after 12 months, another five per cent or £300 charge, whichever is greater
There are also additional penalties for paying late of five per cent of the tax unpaid at 30 days, six months and 12 months. Interest will be charged on all late payments. Earlier deadlines usually apply for paper returns (generally 31 October after the end of the tax year).
3. See HMRC press statement: Self Assessment deadline: less than one month to go, 5 Jan 2021
5. Taxpayers may also consider reducing the first payment on account for 2020/21. For further information, see our recent article https://www.litrg.org.uk/latest-news/news/201211-worried-about-your-january-2021-tax-bill-hmrc-service-spread-payment-may . Please bear in mind that if you reduce your payments on account below what they should in fact have been you will have to pay interest on the shortfall from the date each payment on account was due and in some cases HMRC may charge a penalty if the reduction is excessive.
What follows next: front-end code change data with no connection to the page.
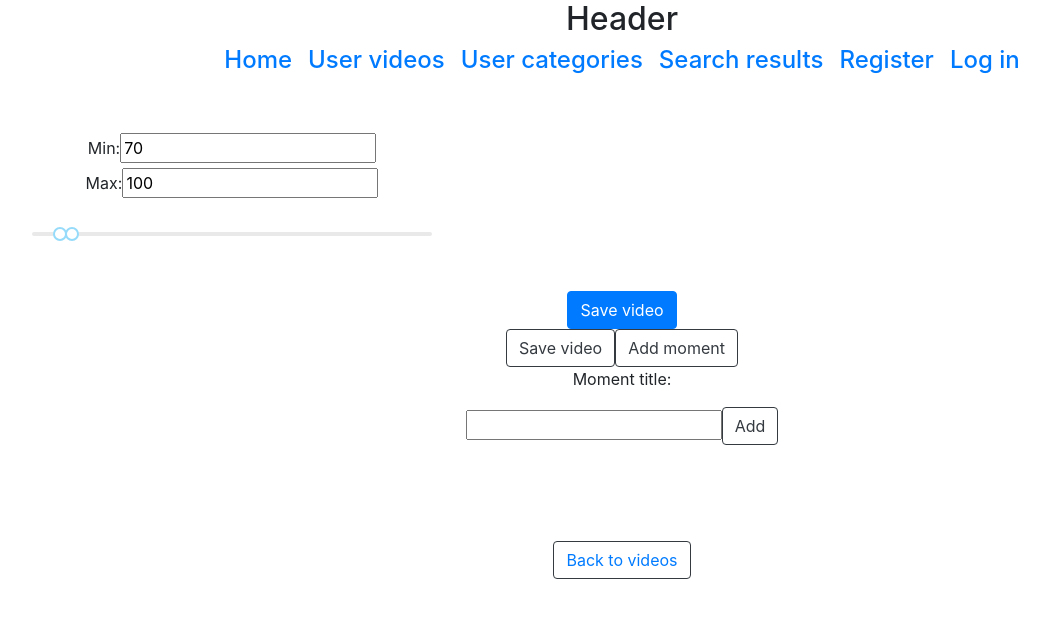
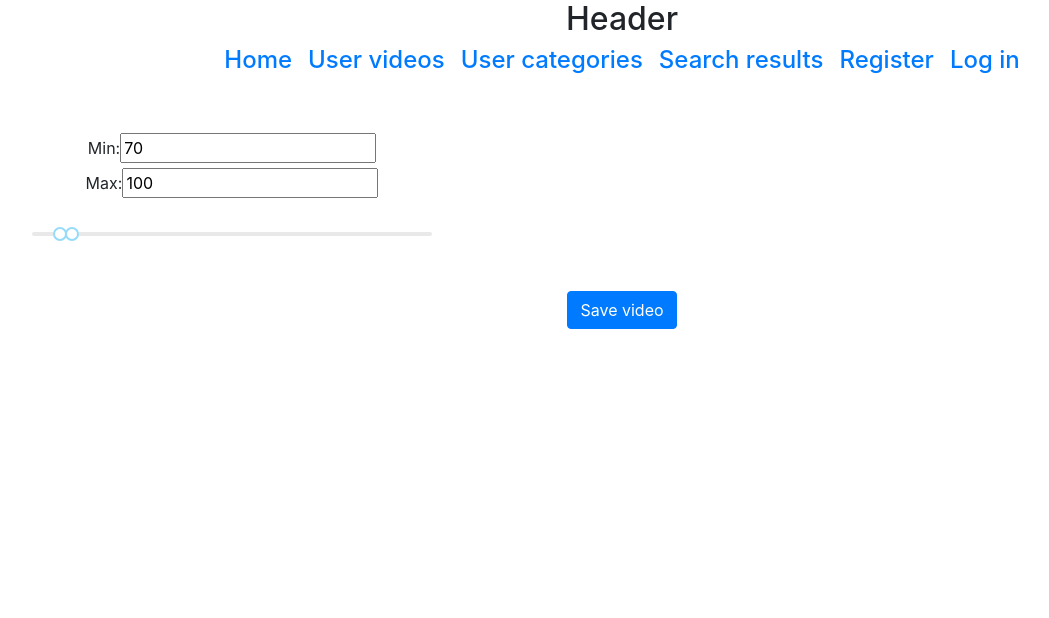
Before and after one commit to nataliaCodes/echo-replay-your-moments, a React (Create React App) app in the folder front-end/: page /moments in a window 1280 px wide. Shown: the top 618 px of the page, without its empty margins (18-1067 px from the left). Built offline with nearby package versions, Linux system fonts and the light colour scheme.

Commit message:
Render /moments conditionally based on video DB existence

```diff
--- a/front-end/src/components/MomentsPage/EditDeleteListMoments.jsx
+++ b/front-end/src/components/MomentsPage/EditDeleteListMoments.jsx
@@ -64,7 +64,7 @@ export default function List(props) {
           // else show the buttons
           (<>
             <Button onClick={() => setMode(key, name)} children={'Edit'} />
-            {/* {!showAlert && <Button onClick={() => handleAlert(name)}>Delete</Button>} */}
+            {!showAlert && <Button>Delete</Button>}
           </>)
         }
       </div>
--- a/front-end/src/components/MomentsPage/ShowMoments.jsx
+++ b/front-end/src/components/MomentsPage/ShowMoments.jsx
@@ -68,14 +68,12 @@ export default function Moment(props) {
       {/* <SearchBar /> */}
       <VideoPlayer videoInfo = {videoInfo} setVideoInfo={setVideoInfo}/>
       <MomentBar videoInfo = {videoInfo} setVideoInfo={setVideoInfo}/>
-      <Save videoInfo={videoInfo} setVideoInfo={setVideoInfo} selectedCat={videoInfo.selectedCat} categories={props.categories} categWithId={props.categWithId} moments={videoInfo.moments} oldVideo={props.oldVideo} selectedVidId={props.selectedVidId} />
-      <Button>Save video</Button>
-      <Button>Add moment</Button>
-      <NewMoment />
+      { !props.oldVideo &&
+        <>
+          <Save videoInfo={videoInfo} setVideoInfo={setVideoInfo} selectedCat={videoInfo.selectedCat} categories={props.categories} categWithId={props.categWithId} moments={videoInfo.moments} oldVideo={props.oldVideo} selectedVidId={props.selectedVidId} />
+        </>
+      }
       <EditDelete moments={videoInfo.moments} state={state} setSate={setState} />
-      <Button>
-        <Link to="/videos"> Back to videos </Link>
-      </Button>
     </div>
   );
 }
```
6. The LITRG website has comprehensive guidance on most areas of tax and HMRC have many sources of information including webinars, YouTube videos and webchat facilities, as well as its Self Assessment helpline (0300 200 3310).
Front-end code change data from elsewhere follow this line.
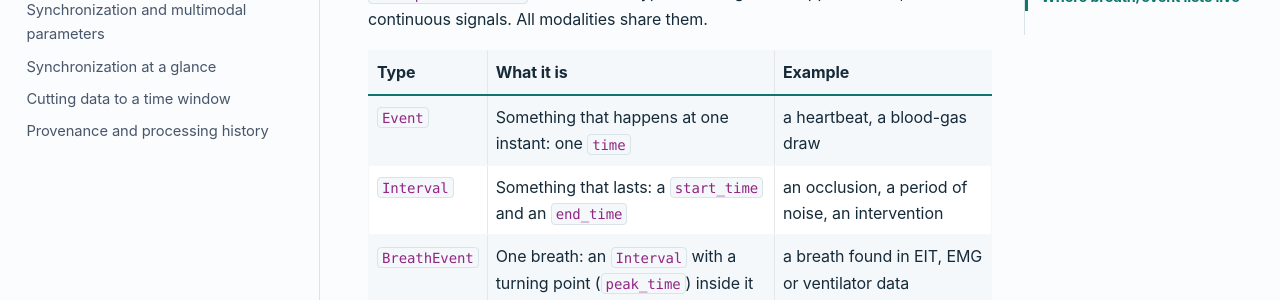
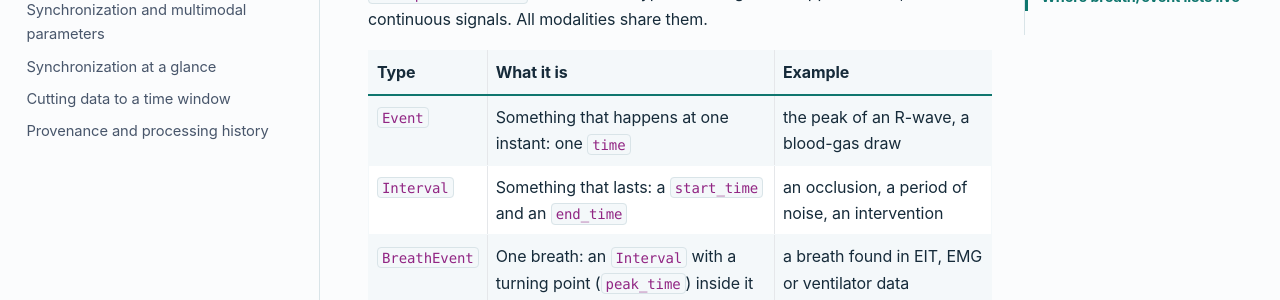
Before and after one commit to M3RESP/m3resp, a Sphinx documentation site: the page built from docs/concepts/events-and-breaths.md, in a window 1280 px wide and 900 px high. Shown: the part 312-612 px from the top of the window. Built offline with Sphinx 7.4.7 and the PyData theme 0.15.4, drawn with Linux system fonts in a browser that asks for light colours.

Commit message:
Update docs/concepts/events-and-breaths.md
Co-authored-by: Peter Somhorst <127968566+psomhorst@users.noreply.github.com>

```diff
--- a/docs/concepts/events-and-breaths.md
+++ b/docs/concepts/events-and-breaths.md
@@ -7,7 +7,7 @@ All modalities share them.
 
 | Type | What it is | Example |
 |---|---|---|
-| `Event` | Something that happens at one instant: one `time` | a heartbeat, a blood-gas draw |
+| `Event` | Something that happens at one instant: one `time` | the peak of an R-wave, a blood-gas draw |
 | `Interval` | Something that lasts: a `start_time` and an `end_time` | an occlusion, a period of noise, an intervention |
 | `BreathEvent` | One breath: an `Interval` with a turning point (`peak_time`) inside it | a breath found in EIT, EMG or ventilator data |
 
```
7. Provisional figures are those which the taxpayer intends to update once they have final information. The taxpayer is required to declare they have used provisional figures on the tax return and the enquiry window is extended. They should also explain when the final figure can be provided. Estimated figures should be used when they are intended to be final, for example where records have been lost. In either case, the taxpayer should explain on the return why an estimated or provisional figure has been used and seek advice if they are unsure. Taxpayers are expected to take reasonable care in completing their return and to make their best efforts to establish the actual figures before using provisional or estimated figures, otherwise penalties may apply. We provide further information at https://www.litrg.org.uk/tax-guides/tax-basics/enquiries-penalties-appeals-complaints-and-debt/tax-penalties#toc-what-does-reasonable-care-mean-.
8. Low Incomes Tax Reform Group
The LITRG is an initiative of the Chartered Institute of Taxation (CIOT) to give a voice to the unrepresented. Since 1998 LITRG has been working to improve the policy and processes of the tax, tax credits and associated welfare systems for the benefit of those on low incomes.
The CIOT is the leading professional body in the United Kingdom concerned solely with taxation. The CIOT is an educational charity, promoting education and study of the administration and practice of taxation. One of our key aims is to work for a better, more efficient, tax system for all affected by it – taxpayers, their advisers and the authorities. The CIOT’s work covers all aspects of taxation, including direct and indirect taxes and duties. The CIOT’s 19,000 members have the practising title of ‘Chartered Tax Adviser’ and the designatory letters ‘CTA’, to represent the leading tax qualification.